[Web document revisions]
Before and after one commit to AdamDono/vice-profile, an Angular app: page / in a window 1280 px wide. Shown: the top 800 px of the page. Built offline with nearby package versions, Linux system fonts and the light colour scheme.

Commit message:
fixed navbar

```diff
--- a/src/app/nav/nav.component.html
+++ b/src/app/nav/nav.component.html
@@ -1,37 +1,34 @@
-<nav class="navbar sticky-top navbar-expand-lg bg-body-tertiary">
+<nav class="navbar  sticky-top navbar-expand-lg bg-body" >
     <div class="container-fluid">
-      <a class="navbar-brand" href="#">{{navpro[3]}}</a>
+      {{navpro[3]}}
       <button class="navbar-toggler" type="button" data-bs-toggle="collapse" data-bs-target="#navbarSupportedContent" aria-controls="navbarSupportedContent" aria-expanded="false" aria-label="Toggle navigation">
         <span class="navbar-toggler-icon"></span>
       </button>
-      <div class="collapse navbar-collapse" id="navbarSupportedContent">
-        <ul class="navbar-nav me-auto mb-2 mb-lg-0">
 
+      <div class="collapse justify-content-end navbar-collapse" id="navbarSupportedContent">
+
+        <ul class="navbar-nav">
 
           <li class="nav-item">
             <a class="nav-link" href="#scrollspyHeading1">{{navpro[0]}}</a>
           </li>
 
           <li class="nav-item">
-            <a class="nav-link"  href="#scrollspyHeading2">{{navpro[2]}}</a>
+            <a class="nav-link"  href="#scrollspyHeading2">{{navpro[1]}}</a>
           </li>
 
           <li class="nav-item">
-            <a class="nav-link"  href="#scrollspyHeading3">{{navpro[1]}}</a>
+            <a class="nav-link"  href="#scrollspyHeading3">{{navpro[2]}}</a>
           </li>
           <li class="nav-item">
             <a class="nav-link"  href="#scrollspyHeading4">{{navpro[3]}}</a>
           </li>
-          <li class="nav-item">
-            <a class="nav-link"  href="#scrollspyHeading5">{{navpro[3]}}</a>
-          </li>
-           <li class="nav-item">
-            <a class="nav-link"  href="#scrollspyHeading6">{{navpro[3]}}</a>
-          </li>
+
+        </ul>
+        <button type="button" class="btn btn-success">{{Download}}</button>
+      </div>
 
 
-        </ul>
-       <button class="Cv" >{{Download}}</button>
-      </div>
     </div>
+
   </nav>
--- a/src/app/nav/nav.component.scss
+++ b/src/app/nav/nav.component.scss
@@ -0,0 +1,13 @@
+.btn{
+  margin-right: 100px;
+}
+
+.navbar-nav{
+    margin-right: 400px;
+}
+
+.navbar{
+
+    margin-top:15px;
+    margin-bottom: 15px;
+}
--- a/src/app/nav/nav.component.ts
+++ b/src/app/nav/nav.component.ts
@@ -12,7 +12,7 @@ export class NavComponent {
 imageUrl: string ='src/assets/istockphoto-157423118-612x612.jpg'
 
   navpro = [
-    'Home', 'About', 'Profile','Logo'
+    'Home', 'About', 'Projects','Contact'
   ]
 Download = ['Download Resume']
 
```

The problem: An exact copy of the data is needed.

Output for this task:
Before and after one commit to AdamDono/vice-profile, an Angular app: page / in a window 1280 px wide. Shown: the top 800 px of the page. Built offline with nearby package versions, Linux system fonts and the light colour scheme.

Commit message:
fixed navbar

```diff
--- a/src/app/nav/nav.component.html
+++ b/src/app/nav/nav.component.html
@@ -1,37 +1,34 @@
-<nav class="navbar sticky-top navbar-expand-lg bg-body-tertiary">
+<nav class="navbar  sticky-top navbar-expand-lg bg-body" >
     <div class="container-fluid">
-      <a class="navbar-brand" href="#">{{navpro[3]}}</a>
+      {{navpro[3]}}
       <button class="navbar-toggler" type="button" data-bs-toggle="collapse" data-bs-target="#navbarSupportedContent" aria-controls="navbarSupportedContent" aria-expanded="false" aria-label="Toggle navigation">
         <span class="navbar-toggler-icon"></span>
       </button>
-      <div class="collapse navbar-collapse" id="navbarSupportedContent">
-        <ul class="navbar-nav me-auto mb-2 mb-lg-0">
 
+      <div class="collapse justify-content-end navbar-collapse" id="navbarSupportedContent">
+
+        <ul class="navbar-nav">
 
           <li class="nav-item">
             <a class="nav-link" href="#scrollspyHeading1">{{navpro[0]}}</a>
           </li>
 
           <li class="nav-item">
-            <a class="nav-link"  href="#scrollspyHeading2">{{navpro[2]}}</a>
+            <a class="nav-link"  href="#scrollspyHeading2">{{navpro[1]}}</a>
           </li>
 
           <li class="nav-item">
-            <a class="nav-link"  href="#scrollspyHeading3">{{navpro[1]}}</a>
+            <a class="nav-link"  href="#scrollspyHeading3">{{navpro[2]}}</a>
           </li>
           <li class="nav-item">
             <a class="nav-link"  href="#scrollspyHeading4">{{navpro[3]}}</a>
           </li>
-          <li class="nav-item">
-            <a class="nav-link"  href="#scrollspyHeading5">{{navpro[3]}}</a>
-          </li>
-           <li class="nav-item">
-            <a class="nav-link"  href="#scrollspyHeading6">{{navpro[3]}}</a>
-          </li>
+
+        </ul>
+        <button type="button" class="btn btn-success">{{Download}}</button>
+      </div>
 
 
-        </ul>
-       <button class="Cv" >{{Download}}</button>
-      </div>
     </div>
+
   </nav>
--- a/src/app/nav/nav.component.scss
+++ b/src/app/nav/nav.component.scss
@@ -0,0 +1,13 @@
+.btn{
+  margin-right: 100px;
+}
+
+.navbar-nav{
+    margin-right: 400px;
+}
+
+.navbar{
+
+    margin-top:15px;
+    margin-bottom: 15px;
+}
--- a/src/app/nav/nav.component.ts
+++ b/src/app/nav/nav.component.ts
@@ -12,7 +12,7 @@ export class NavComponent {
 imageUrl: string ='src/assets/istockphoto-157423118-612x612.jpg'
 
   navpro = [
-    'Home', 'About', 'Profile','Logo'
+    'Home', 'About', 'Projects','Contact'
   ]
 Download = ['Download Resume']
 
```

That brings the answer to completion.